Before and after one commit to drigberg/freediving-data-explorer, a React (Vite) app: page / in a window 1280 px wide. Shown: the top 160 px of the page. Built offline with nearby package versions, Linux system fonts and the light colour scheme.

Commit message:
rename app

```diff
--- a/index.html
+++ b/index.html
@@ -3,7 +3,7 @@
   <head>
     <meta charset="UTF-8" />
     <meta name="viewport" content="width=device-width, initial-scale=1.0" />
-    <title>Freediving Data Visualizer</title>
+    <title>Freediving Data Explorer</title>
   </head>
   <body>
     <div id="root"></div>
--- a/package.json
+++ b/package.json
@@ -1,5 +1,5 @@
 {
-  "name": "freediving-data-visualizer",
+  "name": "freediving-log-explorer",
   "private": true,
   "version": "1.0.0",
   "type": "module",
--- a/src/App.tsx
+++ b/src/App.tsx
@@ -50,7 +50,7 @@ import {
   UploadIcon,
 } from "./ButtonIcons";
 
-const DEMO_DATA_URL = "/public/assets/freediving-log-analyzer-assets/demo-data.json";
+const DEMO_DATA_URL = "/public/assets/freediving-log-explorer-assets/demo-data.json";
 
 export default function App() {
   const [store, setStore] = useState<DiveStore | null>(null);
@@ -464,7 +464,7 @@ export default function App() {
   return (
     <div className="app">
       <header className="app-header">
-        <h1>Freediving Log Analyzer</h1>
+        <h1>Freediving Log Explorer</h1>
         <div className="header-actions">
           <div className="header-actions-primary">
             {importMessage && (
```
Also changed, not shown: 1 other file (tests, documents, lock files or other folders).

REQUIRED WORK:
For each line in the records that holds "package", show that line as it stands.

OUTPUT OF THE TASK:
Before and after one commit to drigberg/freediving-data-explorer, a React (Vite) app: page / in a window 1280 px wide. Shown: the top 160 px of the page. Built offline with nearby package versions, Linux system fonts and the light colour scheme.
--- a/package.json
+++ b/package.json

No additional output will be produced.